ChooseJarvis.com – Jarvis is a social media tool to help businesses understand what content performs the best on Twitter and Facebook. A great starting point for someone who wants to run a small software company in the social media space.

LustBox.no – like the above example, this is more than a website, this is a running eCommerce business and includes inventory. While the name might not give it away, it’s actually a subscription service for men, originally started by two friends in 2014 who wanted to bring the popular subscription box concept from North America to Norway.

Piclay (App) – this one definitely caught my attention since it has been on the app store for four years, and has a 4.5 star rating with over 58,000 reviews…so safe to say the app works and people like it. Piclay is an all-in-one photo app for the iPhone that makes it easy to overlay, mirror or collage your photos together to share on social media.

MovingCheaply.com – I haven’t seen many sites get this kind of traction in such a short period of time.
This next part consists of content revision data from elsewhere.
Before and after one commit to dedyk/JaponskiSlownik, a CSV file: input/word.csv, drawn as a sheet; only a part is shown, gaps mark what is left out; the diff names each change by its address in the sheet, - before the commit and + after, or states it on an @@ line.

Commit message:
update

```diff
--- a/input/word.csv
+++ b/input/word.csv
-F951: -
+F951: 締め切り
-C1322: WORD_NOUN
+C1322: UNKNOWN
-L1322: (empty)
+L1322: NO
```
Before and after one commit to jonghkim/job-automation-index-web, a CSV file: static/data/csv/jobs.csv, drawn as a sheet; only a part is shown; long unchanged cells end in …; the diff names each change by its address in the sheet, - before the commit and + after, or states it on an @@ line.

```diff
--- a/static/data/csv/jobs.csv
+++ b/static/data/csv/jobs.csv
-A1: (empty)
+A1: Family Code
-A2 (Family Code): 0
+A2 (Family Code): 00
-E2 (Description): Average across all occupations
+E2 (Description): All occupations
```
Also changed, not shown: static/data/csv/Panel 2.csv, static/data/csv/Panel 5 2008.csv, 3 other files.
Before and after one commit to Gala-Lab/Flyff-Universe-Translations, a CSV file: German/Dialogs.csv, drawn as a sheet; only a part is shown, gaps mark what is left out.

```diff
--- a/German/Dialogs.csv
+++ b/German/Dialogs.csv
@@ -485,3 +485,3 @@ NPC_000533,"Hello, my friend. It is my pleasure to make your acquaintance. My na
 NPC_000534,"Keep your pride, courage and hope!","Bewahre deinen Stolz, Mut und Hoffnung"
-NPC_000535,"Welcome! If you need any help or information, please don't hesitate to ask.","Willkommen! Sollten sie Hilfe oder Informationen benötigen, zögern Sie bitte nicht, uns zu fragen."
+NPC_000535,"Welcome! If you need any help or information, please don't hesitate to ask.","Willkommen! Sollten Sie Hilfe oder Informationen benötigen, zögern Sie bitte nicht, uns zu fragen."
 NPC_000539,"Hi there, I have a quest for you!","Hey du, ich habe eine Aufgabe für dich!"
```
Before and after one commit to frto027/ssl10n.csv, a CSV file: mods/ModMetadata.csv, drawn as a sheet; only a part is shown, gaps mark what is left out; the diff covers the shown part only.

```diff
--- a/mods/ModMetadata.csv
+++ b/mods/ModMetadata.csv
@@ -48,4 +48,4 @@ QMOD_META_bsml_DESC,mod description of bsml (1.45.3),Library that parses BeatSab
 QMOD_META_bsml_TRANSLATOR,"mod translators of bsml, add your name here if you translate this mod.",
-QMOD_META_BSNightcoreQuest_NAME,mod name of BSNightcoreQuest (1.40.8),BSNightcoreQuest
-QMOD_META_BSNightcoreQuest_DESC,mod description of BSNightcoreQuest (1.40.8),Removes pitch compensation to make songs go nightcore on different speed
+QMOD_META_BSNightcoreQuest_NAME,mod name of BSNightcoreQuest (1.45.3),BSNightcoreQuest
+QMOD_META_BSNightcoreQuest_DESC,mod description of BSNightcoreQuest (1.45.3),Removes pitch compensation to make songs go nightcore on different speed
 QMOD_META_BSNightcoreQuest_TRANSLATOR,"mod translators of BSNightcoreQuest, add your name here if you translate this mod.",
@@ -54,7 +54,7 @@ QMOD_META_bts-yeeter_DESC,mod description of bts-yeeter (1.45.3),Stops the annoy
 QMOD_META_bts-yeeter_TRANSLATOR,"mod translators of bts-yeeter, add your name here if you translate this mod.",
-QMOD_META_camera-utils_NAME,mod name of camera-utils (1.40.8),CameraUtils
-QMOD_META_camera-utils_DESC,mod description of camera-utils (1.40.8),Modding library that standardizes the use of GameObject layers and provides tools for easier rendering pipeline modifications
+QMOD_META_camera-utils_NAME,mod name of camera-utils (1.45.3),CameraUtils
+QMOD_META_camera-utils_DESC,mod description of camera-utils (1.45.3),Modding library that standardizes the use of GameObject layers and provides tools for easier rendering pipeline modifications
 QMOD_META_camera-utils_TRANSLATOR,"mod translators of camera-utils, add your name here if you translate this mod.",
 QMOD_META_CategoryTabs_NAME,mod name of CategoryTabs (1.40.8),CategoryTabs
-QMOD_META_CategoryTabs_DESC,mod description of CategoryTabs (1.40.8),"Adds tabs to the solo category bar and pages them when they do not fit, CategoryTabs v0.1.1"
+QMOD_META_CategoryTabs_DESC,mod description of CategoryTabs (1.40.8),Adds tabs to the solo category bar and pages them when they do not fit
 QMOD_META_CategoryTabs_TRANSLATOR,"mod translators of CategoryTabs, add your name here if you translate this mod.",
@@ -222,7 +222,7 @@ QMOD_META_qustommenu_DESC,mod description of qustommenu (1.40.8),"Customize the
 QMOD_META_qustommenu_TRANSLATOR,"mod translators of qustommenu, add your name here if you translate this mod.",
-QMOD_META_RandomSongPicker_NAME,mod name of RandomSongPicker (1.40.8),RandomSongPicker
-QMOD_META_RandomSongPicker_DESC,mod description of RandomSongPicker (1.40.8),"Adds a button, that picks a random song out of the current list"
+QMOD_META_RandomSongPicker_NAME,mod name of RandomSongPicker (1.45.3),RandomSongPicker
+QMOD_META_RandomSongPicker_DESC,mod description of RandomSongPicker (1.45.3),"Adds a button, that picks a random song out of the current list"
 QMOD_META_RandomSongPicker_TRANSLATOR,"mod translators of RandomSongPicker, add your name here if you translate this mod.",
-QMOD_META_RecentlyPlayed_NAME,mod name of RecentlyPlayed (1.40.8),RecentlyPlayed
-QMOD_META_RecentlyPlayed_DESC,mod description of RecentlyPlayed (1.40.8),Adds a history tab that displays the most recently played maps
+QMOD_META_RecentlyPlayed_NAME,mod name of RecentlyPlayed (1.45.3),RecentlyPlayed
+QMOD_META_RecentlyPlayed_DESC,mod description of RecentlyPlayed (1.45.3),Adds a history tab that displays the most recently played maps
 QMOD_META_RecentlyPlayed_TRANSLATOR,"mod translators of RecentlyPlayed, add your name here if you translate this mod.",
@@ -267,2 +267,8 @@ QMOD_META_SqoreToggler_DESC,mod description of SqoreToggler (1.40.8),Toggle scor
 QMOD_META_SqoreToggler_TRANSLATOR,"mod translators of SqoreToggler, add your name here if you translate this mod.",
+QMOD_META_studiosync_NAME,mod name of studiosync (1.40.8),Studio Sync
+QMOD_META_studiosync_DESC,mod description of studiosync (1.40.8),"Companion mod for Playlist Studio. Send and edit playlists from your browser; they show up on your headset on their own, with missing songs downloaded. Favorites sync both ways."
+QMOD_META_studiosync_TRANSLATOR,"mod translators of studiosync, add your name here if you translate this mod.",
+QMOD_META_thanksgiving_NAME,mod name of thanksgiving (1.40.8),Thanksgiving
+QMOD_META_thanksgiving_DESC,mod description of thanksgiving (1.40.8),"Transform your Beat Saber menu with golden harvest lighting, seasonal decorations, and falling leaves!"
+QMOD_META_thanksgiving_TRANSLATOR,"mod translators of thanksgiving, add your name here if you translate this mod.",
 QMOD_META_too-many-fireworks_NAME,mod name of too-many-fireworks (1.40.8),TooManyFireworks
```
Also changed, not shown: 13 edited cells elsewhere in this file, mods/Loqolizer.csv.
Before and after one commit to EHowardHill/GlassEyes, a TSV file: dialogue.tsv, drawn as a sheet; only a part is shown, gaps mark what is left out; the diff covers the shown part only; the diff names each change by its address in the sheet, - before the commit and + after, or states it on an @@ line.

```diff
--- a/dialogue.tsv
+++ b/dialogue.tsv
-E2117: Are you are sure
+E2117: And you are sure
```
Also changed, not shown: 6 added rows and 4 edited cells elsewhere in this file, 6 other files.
Which means you should do your homework to make sure all the awesome results check out but given that the seller has an 100% feedback rating and has done north of $177k in transactions it sounds legit to me. Like the name implies, the site is for people looking for moving services and makes it’s money through lead generation.

DivineWaist – to round out the list, DivideWaist is a drop shipping business selling, like the name says, something that makes your waist look slim. The great thing about drop shipping businesses is that you don’t have to carry any inventory, when you get an order you send it directly to another company that gives you the wholesale price and ships it out for you.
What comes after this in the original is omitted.